Think mall in certain parts of suburban Philadelphia, and Montgomery Township immediately comes into focus.
Though Montgomery Mall is just one part of this nearly 11-square-mile township in the northeastern part of the county of the same name, it's probably the best known.
Opened in 1977 to serve the Route 309 corridor, and continuing to be transformed as businesses come and go and tastes change, the mall is a major magnet for shoppers from all over the region.
When the mall opened, Montgomery Township was just beginning to experience the housing boom that would boost its population more than 113 percent between 1980 and 1990.
Today, nearly 25,000 people live in the 9,500 single-family homes, townhouses, and apartments that give Montgomery its suburban quality along with its many shopping areas, Route 309, and the new Route 202 Bypass.
Development has slowed as home builders moved to towns north and west for bigger and less expensive tracts of land. The population here grew only 12 percent from 2000 to 2010, U.S. Census data show.
Except for Montgomery Preserve, an over-55 community on Route 309 that is under construction and sold out, little building is going on compared with days gone by, says Diane Williams, an agent with Weichert Realtors' office in Blue Bell. The legacy of those days is found in the "horrendous" traffic, she says, with Five Points - the intersection of Routes 309, 202, and 463 - one of the county's busiest.
There are just 86 active listings here, with 346 homes sold in the last 12 months - a far cry from the township's development heyday, Williams says.
"There's really no reason to move," she adds, to explain the low level of real estate listings - not uncommon for many parts of the region.
Gary Segal, of Keller Williams Real Estate in Blue Bell, who has been selling in Montgomery Township for 25 years, says it is truly a sellers' market. The number of active listings combined with pending and actual sales put the supply of homes here at less than three months, he says.
"The township market, for a long time, has been, relative to others, a very strong market," he says. "It is a very popular area because of its convenience to employment - the pharmaceutical companies - and because everything is right here."

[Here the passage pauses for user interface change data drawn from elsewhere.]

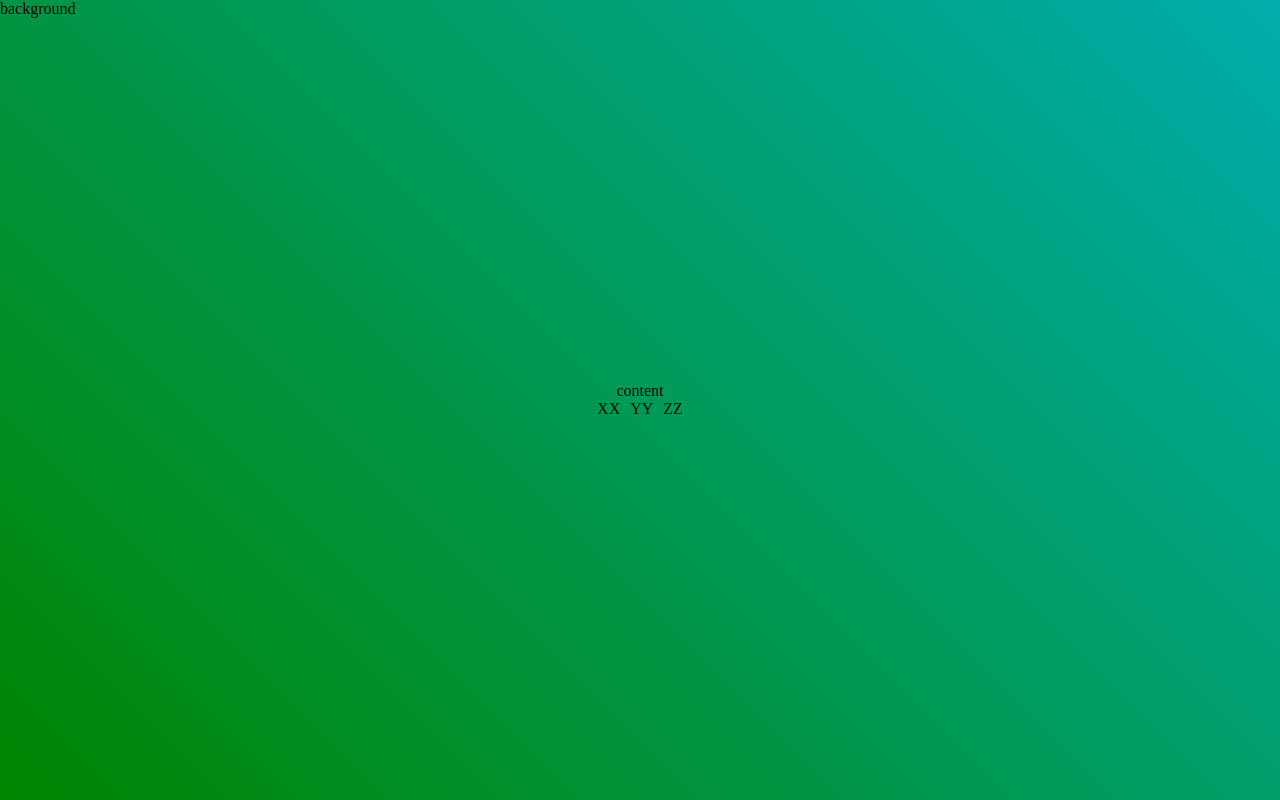
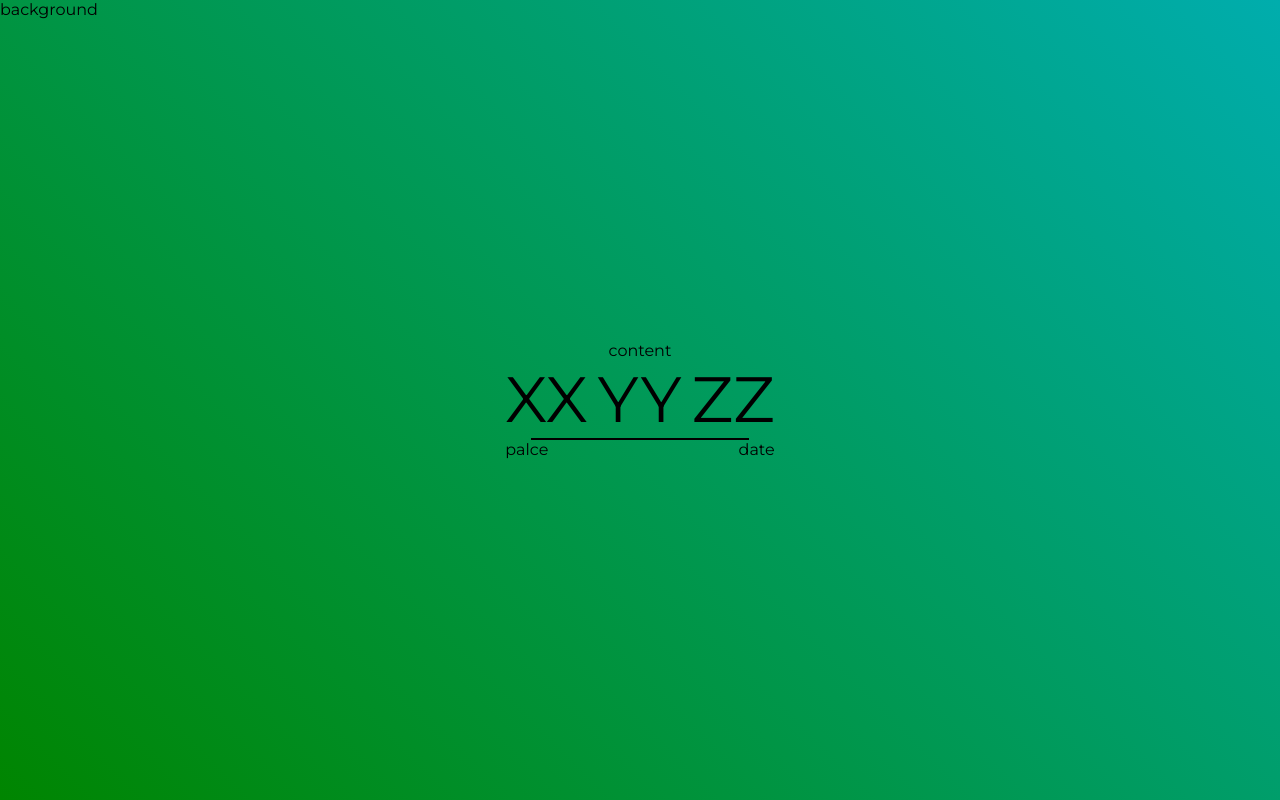
Before and after one commit to SilvoSposetti/kamon, an Angular app: page / in a window 1280 px wide. Built offline with nearby package versions, Linux system fonts and the light colour scheme.

Commit message:
added custom fonts and done layout of clock

```diff
--- a/src/app/app.component.css
+++ b/src/app/app.component.css
@@ -2,8 +2,8 @@
   width: 100vw;
   height: 100vh;
   font-size: var(--default-font-size);
-  /*font-family: 'Montserrat', sans-serif;*/
+  font-family: 'Montserrat', sans-serif;
   /*font-family: 'Raleway', sans-serif;*/
   /*font-family: 'Titillium Web', sans-serif;*/
-  font-weight: 100; /* Lightest possible */
+  font-weight: 100; /* Lightest possi ble */
   color: var(--default-font-color);}
--- a/src/app/content/clock/clock.component.css
+++ b/src/app/content/clock/clock.component.css
@@ -1,16 +1,57 @@
 .clock-container {
   width: 100%;
   height: 100%;
+  display: flex;
+  align-items: center;
+  justify-content: center;
+  flex-direction: column;
 }
 
+/***********************************************************************************************************************
+Dial
+***********************************************************************************************************************/
 .dial {
   display: flex;
   align-items: center;
   justify-content: center;
   flex-direction: row;
+  font-size: 4em;
 }
 
-.clock-separator{
-  width:10px;
+.dial-separator {
+  width: 10px;
   height: 10px;
 }
+
+/***********************************************************************************************************************
+Horizontal Line
+***********************************************************************************************************************/
+.horizontal-line {
+  width: 80%;
+  border: 0.5px solid black;
+}
+
+/***********************************************************************************************************************
+Clock Footer
+***********************************************************************************************************************/
+.clock-footer {
+  display: flex;
+  align-items: center;
+  justify-content: center;
+  flex-direction: row;
+  width: 100%;
+}
+
+.place-container {
+  width: 50%;
+  display: flex;
+  align-items: center;
+  justify-content: flex-start;
+}
+
+.date-container {
+  width: 50%;
+  display: flex;
+  align-items: center;
+  justify-content: flex-end;
+}
--- a/src/app/content/clock/clock.component.html
+++ b/src/app/content/clock/clock.component.html
@@ -3,13 +3,26 @@
     <div class="hour-digits">
       XX
     </div>
-    <div class="clock-separator"></div>
+    <div class="dial-separator"></div>
     <div class="minute-digits">
       YY
     </div>
-    <div class="clock-separator"></div>
+    <div class="dial-separator"></div>
     <div class="second-digits">
       ZZ
     </div>
   </div>
+  <div class="horizontal-line"></div>
+  <div class="clock-footer">
+    <div class="place-container">
+      <div class="place">
+        palce
+      </div>
+    </div>
+    <div class="date-container">
+      <div class="date">
+        date
+      </div>
+    </div>
+  </div>
 </div>
```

Montgomery Township was attractive from the start because the same houses that were built here were being built in Lower Gwynedd next door but for $100,000 more, he says.
"Here, there was more bang for your buck, and the distance was not enough to matter," Segal says.
"Houses here are moderately priced, and the North Penn School District taxes are reasonable and not expected to rise, since its high school is already built," Williams says, comparing it to Upper Dublin and to Wissahickon, which may need a new secondary school.
The prices are attractive to first-time buyers, the agents say.
"There are a lot of starter houses," Segal says. "It is a place where you can buy a two-bedroom condo for $140,000 and move up without leaving town."
Of the houses sold in the last year, just 31 were above $500,000, he says.
The vast majority are $200,000 to $450,000, in "developments of 25-year-old Colonials with three to four bedrooms and 21/2 baths on lots of a quarter-acre," Segal says.
There are some larger lots, and some ranchers that, at 40 to 50 years old, predate the housing boom.
"I showed a rancher the other day," Williams said. "There just aren't that many here."
One bit of new construction is not residential and is about to make its debut on the Montgomery Township scene. Residents will gather Oct. 24 for the dedication of the new community recreation center, a 40,000-square-foot, state-of-the-art facility at Horsham and Stump Roads that has been four years in the making.
The center is on the 12-acre site of what was to have been an office center, purchased below market value from Univest Bank, which had foreclosed on it, the township says.
"Montgomery Township draws a lot of families," Segal says. "It is truly a suburban community."